On listening to the talk and presentation of the work of Marthe Armitage the artist and printmaker stole the show despite being flanked by others including Alison Harley, textile artist and historian, Jeremy Armitage, her son and architect, and the Exhibitions Curator for the Dovecot Studios Kate Grenyer. In promoting her newly published book entitled The Making of Marthe Armitage: Artist and Printmaker many interesting facets of the artists life came to light. Numerous insights were gleaned through discussion about her printmaking processes, of a creative process embedded within the creation of pattern on wallpapers and fabric. Marthe Armitage spoke of her love of drawing, of really looking to see what’s there. The artist acknowledged her continuing creative practice, of designing using pen and pencil, of painstakingly matching up her artwork to create repeats. As a result of continuing to draw and print Marthe Armitage has amassed a significant wallpaper collection and archive spanning many years.
Marthe Armitage experimented with block printing processes using her line drawings on linoleum to create printing blocks for wallpapers and textile prints. With the purchase of an offset lithographic proofing press Marthe was able to produce continuous rolls of handprinted wallpaper which retained the essence of hand block printing. Marthe continued making patterns for wall surfaces irrespective of whether if was fashionable or not to do so. She resolutely went her own route and discussed her need for pattern using ‘an artists eye and a craftsman’s skill’ to produce works of art.

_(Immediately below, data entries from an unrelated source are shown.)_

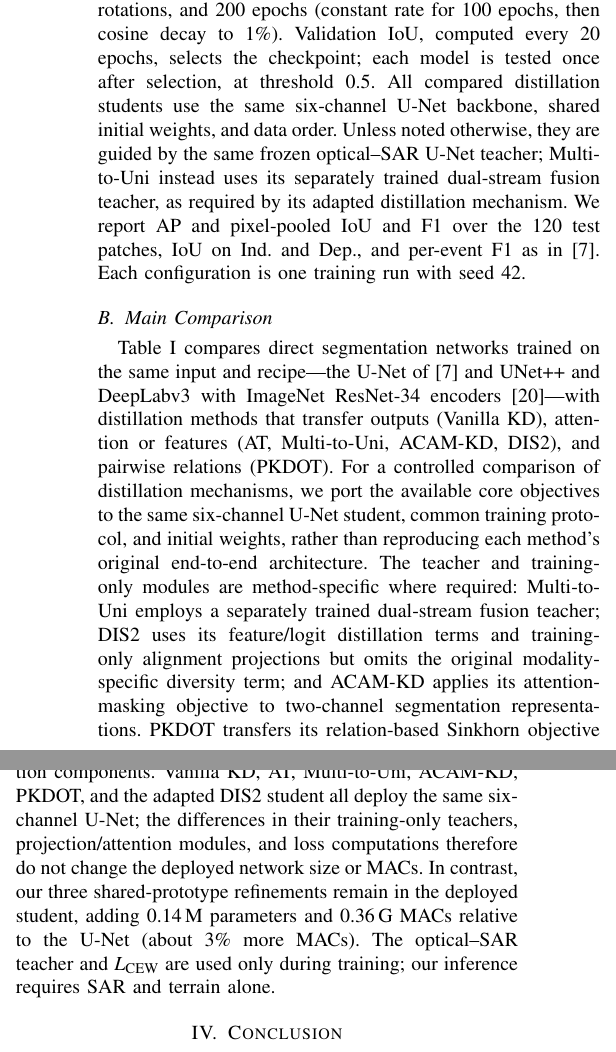
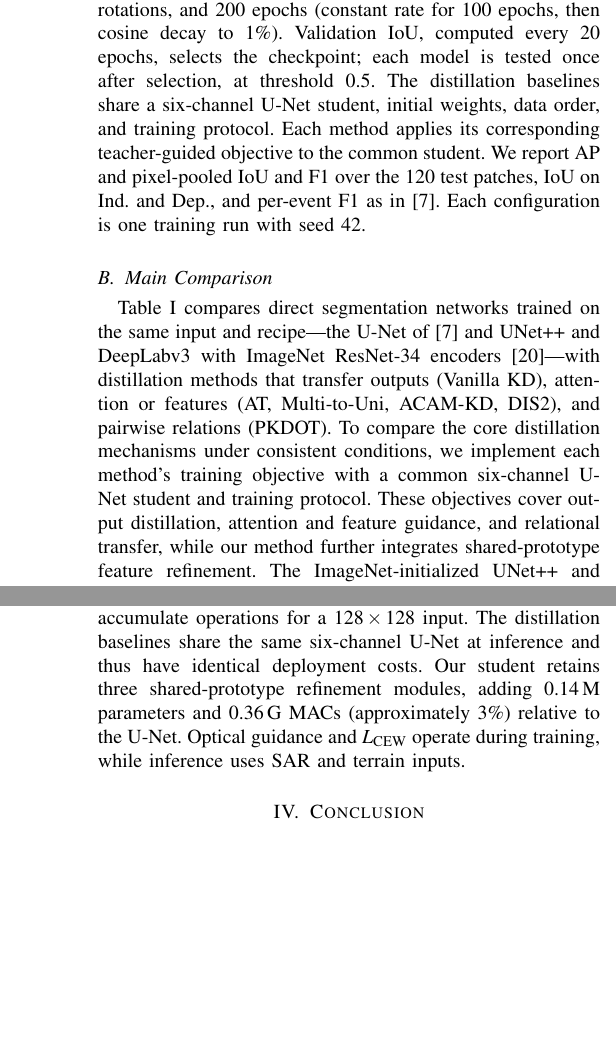
Before and after one commit to JH3rings/COCD-Haiti-Windows-Transfer, a LaTeX paper (manuscript/main.tex): two parts of the columns of pages 3 and 5 of 6, joined at a grey line, cut so that both start at the same text, the shorter picture padded with empty space. Compiled offline with pdfLaTeX; a missing font is replaced by an installed copy or a similar font; a LaTeX package or settings file that is missing is left out.

Commit message:
Streamline baseline comparison and deployment-cost prose

```diff
--- a/manuscript/main.tex
+++ b/manuscript/main.tex
@@ -94,7 +94,7 @@ with binary cross-entropy and foreground soft Dice on valid pixels. The reported
 \subsection{Dataset and Settings}
 We use the Sentinel-1/2 landslide reference data of~\cite{Orynbaikyzy2025} with its official split: 355 training and 88 validation patches from 23 events, and 120 test patches of $128\times128$ pixels at 10~m. The test set contains 44 patches from four independent events (Ind.) and 76 patches from four dependent events whose training patches are separated by a spatial block split (Dep.). Inputs follow the one-pre/one-post setting of~\cite{Orynbaikyzy2025}: $\gamma^0$ VV/VH in decibels, Copernicus DEM elevation, and slope; the teacher adds Sentinel-2 B2, B3, B4, B8, B11, and B12 from the pre- and post-event scenes.
 
-All U-Nets, including the teacher and every student, use AdamW with a learning rate of $10^{-4}$, weight decay of 0.01, gradient clipping at 1, batches of 16, random flips and $90^\circ$ rotations, and 200 epochs (constant rate for 100 epochs, then cosine decay to 1\%). Validation IoU, computed every 20 epochs, selects the checkpoint; each model is tested once after selection, at threshold 0.5. All compared distillation students use the same six-channel U-Net backbone, shared initial weights, and data order. Unless noted otherwise, they are guided by the same frozen optical--SAR U-Net teacher; Multi-to-Uni instead uses its separately trained dual-stream fusion teacher, as required by its adapted distillation mechanism. We report AP and pixel-pooled IoU and F1 over the 120 test patches, IoU on Ind. and Dep., and per-event F1 as in~\cite{Orynbaikyzy2025}. Each configuration is one training run with seed 42.
+All U-Nets, including the teacher and every student, use AdamW with a learning rate of $10^{-4}$, weight decay of 0.01, gradient clipping at 1, batches of 16, random flips and $90^\circ$ rotations, and 200 epochs (constant rate for 100 epochs, then cosine decay to 1\%). Validation IoU, computed every 20 epochs, selects the checkpoint; each model is tested once after selection, at threshold 0.5. The distillation baselines share a six-channel U-Net student, initial weights, data order, and training protocol. Each method applies its corresponding teacher-guided objective to the common student. We report AP and pixel-pooled IoU and F1 over the 120 test patches, IoU on Ind. and Dep., and per-event F1 as in~\cite{Orynbaikyzy2025}. Each configuration is one training run with seed 42.
 
 \begin{figure*}[!t]
 \centering
@@ -118,7 +118,7 @@ Method & AP & IoU & F1 & IoU Ind. & IoU Dep. \\
 \end{tabular}
 \end{table}
 
-Table~\ref{tab:main} compares direct segmentation networks trained on the same input and recipe---the U-Net of~\cite{Orynbaikyzy2025} and UNet++ and DeepLabv3 with ImageNet ResNet-34 encoders~\cite{He2016ResNet}---with distillation methods that transfer outputs (Vanilla KD), attention or features (AT, Multi-to-Uni, ACAM-KD, DIS2), and pairwise relations (PKDOT). For a controlled comparison of distillation mechanisms, we port the available core objectives to the same six-channel U-Net student, common training protocol, and initial weights, rather than reproducing each method's original end-to-end architecture. The teacher and training-only modules are method-specific where required: Multi-to-Uni employs a separately trained dual-stream fusion teacher; DIS2 uses its feature/logit distillation terms and training-only alignment projections but omits the original modality-specific diversity term; and ACAM-KD applies its attention-masking objective to two-channel segmentation representations. PKDOT transfers its relation-based Sinkhorn objective to pooled decoder-region tokens. Consequently, the reported results are task-adapted comparisons of selected distillation mechanisms, not claims of exact architectural reproduction of the original papers. Ours additionally includes the prototype modules. The ImageNet-initialized UNet++ and DeepLabv3 reach only 38.69\% and 44.20\% IoU despite 89.7\% and 84.5\% validation IoU, illustrating a substantial validation--test gap under this protocol. Ours improves IoU by 4.25 points and AP by 4.68 points over the U-Net, and gives the highest pooled AP, IoU, and F1 in the main comparison, 0.48 IoU points above DIS2 and 0.96 AP points above the best competing AP. The gain comes mainly from recall (\oursR\% versus 58.4\%), at lower precision (\oursP\% versus 83.1\%). On the independent events, PKDOT and DIS2 remain 1.06 and 0.25 points higher; Ours is highest on the dependent events. Vanilla KD raises IoU but reduces AP relative to the baseline. The optical-input references remain more accurate, showing a gap between access to optical observations at inference and training-only guidance.
+Table~\ref{tab:main} compares direct segmentation networks trained on the same input and recipe---the U-Net of~\cite{Orynbaikyzy2025} and UNet++ and DeepLabv3 with ImageNet ResNet-34 encoders~\cite{He2016ResNet}---with distillation methods that transfer outputs (Vanilla KD), attention or features (AT, Multi-to-Uni, ACAM-KD, DIS2), and pairwise relations (PKDOT). To compare the core distillation mechanisms under consistent conditions, we implement each method's training objective with a common six-channel U-Net student and training protocol. These objectives cover output distillation, attention and feature guidance, and relational transfer, while our method further integrates shared-prototype feature refinement. The ImageNet-initialized UNet++ and DeepLabv3 reach only 38.69\% and 44.20\% IoU despite 89.7\% and 84.5\% validation IoU, illustrating a substantial validation--test gap under this protocol. Ours improves IoU by 4.25 points and AP by 4.68 points over the U-Net, and gives the highest pooled AP, IoU, and F1 in the main comparison, 0.48 IoU points above DIS2 and 0.96 AP points above the best competing AP. The gain comes mainly from recall (\oursR\% versus 58.4\%), at lower precision (\oursP\% versus 83.1\%). On the independent events, PKDOT and DIS2 remain 1.06 and 0.25 points higher; Ours is highest on the dependent events. Vanilla KD raises IoU but reduces AP relative to the baseline. The optical-input references remain more accurate, showing a gap between access to optical observations at inference and training-only guidance.
 
 Fig.~\ref{fig:qualitative} shows four selected test patches with optical reference images. On the rockslide in (a), Ours and PKDOT recover the margins that the U-Net misses. On the loess slides in (b), Ours recovers slopes that all other students miss, at the cost of additional false positives, similar to the teacher. In (c) all students produce similar maps. In (d), small peat slides are largely missed by all models, including the teacher.
 
@@ -193,7 +193,7 @@ Network & Params (M) & MACs (G) \\
 
 All configurations are single runs; a repeated relational variant differed by 0.65 IoU points. Small differences between methods therefore require cautious interpretation. The official validation set shares events and overlapping spatial coverage with training; Ind. is event-disjoint, whereas the pooled test combines Ind. and Dep. The benchmark has also been used during earlier development, so the results are not a new blind evaluation.
 
-Table~\ref{tab:cost} reports inference-only model parameters and multiply--accumulate operations for a $128\times128$ input, not the training-time cost of the teacher or auxiliary distillation components. Vanilla KD, AT, Multi-to-Uni, ACAM-KD, PKDOT, and the adapted DIS2 student all deploy the same six-channel U-Net; the differences in their training-only teachers, projection/attention modules, and loss computations therefore do not change the deployed network size or MACs. In contrast, our three shared-prototype refinements remain in the deployed student, adding 0.14\,M parameters and 0.36\,G MACs relative to the U-Net (about 3\% more MACs). The optical--SAR teacher and $L_{\mathrm{CEW}}$ are used only during training; our inference requires SAR and terrain alone.
+Table~\ref{tab:cost} reports deployed model parameters and multiply--accumulate operations for a $128\times128$ input. The distillation baselines share the same six-channel U-Net at inference and thus have identical deployment costs. Our student retains three shared-prototype refinement modules, adding 0.14\,M parameters and 0.36\,G MACs (approximately 3\%) relative to the U-Net. Optical guidance and $L_{\mathrm{CEW}}$ operate during training, while inference uses SAR and terrain inputs.
 
 \section{Conclusion}
 We presented cross-event optical relation distillation for landslide mapping from SAR and terrain inputs. A frozen optical--SAR teacher supervises distributions of cross-event regional similarities, and a shared prototype bank refines three student decoder scales. On the DLR benchmark, the method improves pixel-pooled IoU from 52.20\% to 56.45\% and AP from 72.91\% to 77.59\%. The improvement is strongest in pooled scores and recall; it does not extend to the best event-averaged performance. The deployed model uses no optical observations and adds 0.14 M parameters and 0.36 G MACs to the U-Net.
```
Also changed, not shown: manuscript/main.tex (2 more changed lines).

Marthe noted that pattern surrounded her and it seemed important to document what she saw from her own perspective. She was inspired by her contempories including Matisse and Picasso as well as William Morris and the arts and craft movement. That said her drawings appear to be more spontaneous and freer with movement and life. Marthe stated that she didn’t worry about exactness which produced extrordinarily vibrant visual story telling throughout her wallpaper ranges. Marthe Armitage continues to be curious, as she wants to learn from what for her is contemporary, to make pattern her way. I could relate to her love of colour and pattern, of making by hand, of producing something that you love to see around you and within interiors from a contemporary perspective.
The Making of Marthe Armitage: Artist & Printmaker (2020) A rich and personal narrative of Marthe Armitage – an eloquent voice in the realm of pattern-making and artisanal wallpapers
The book explores what lies behind the making of Marthe Armitage’s collection of beautiful and distinctive hand-made wallpapers. (Jeremy Armitage 2020)